Records excerpted from a collection
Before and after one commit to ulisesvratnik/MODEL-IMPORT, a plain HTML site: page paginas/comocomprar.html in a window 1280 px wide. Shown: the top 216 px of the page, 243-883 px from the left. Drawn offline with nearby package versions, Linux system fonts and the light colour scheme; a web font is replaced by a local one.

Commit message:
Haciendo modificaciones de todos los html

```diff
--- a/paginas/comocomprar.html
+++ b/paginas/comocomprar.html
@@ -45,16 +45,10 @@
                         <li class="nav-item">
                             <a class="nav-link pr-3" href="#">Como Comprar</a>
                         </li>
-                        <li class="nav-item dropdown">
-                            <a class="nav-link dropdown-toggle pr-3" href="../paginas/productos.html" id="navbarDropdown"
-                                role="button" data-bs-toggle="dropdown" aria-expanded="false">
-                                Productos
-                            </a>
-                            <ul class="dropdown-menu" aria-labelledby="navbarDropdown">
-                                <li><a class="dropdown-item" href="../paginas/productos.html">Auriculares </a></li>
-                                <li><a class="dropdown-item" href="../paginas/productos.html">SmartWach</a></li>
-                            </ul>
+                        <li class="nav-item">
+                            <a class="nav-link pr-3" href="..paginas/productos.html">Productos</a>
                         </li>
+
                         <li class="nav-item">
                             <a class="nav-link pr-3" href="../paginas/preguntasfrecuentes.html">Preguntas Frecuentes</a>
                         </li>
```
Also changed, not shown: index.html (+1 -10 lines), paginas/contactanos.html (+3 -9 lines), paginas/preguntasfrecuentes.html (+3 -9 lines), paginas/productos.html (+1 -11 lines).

• [WORK TASK] Please write out, exactly as they appear, the line that contains "Haciendo modificaciones de todos los html" and every line after it up to the end of the entries above, and no others.

• [EXERCISE RESULT]
Haciendo modificaciones de todos los html

```diff
--- a/paginas/comocomprar.html
+++ b/paginas/comocomprar.html
@@ -45,16 +45,10 @@
                         <li class="nav-item">
                             <a class="nav-link pr-3" href="#">Como Comprar</a>
                         </li>
-                        <li class="nav-item dropdown">
-                            <a class="nav-link dropdown-toggle pr-3" href="../paginas/productos.html" id="navbarDropdown"
-                                role="button" data-bs-toggle="dropdown" aria-expanded="false">
-                                Productos
-                            </a>
-                            <ul class="dropdown-menu" aria-labelledby="navbarDropdown">
-                                <li><a class="dropdown-item" href="../paginas/productos.html">Auriculares </a></li>
-                                <li><a class="dropdown-item" href="../paginas/productos.html">SmartWach</a></li>
-                            </ul>
+                        <li class="nav-item">
+                            <a class="nav-link pr-3" href="..paginas/productos.html">Productos</a>
                         </li>
+
                         <li class="nav-item">
                             <a class="nav-link pr-3" href="../paginas/preguntasfrecuentes.html">Preguntas Frecuentes</a>
                         </li>
```
Also changed, not shown: index.html (+1 -10 lines), paginas/contactanos.html (+3 -9 lines), paginas/preguntasfrecuentes.html (+3 -9 lines), paginas/productos.html (+1 -11 lines).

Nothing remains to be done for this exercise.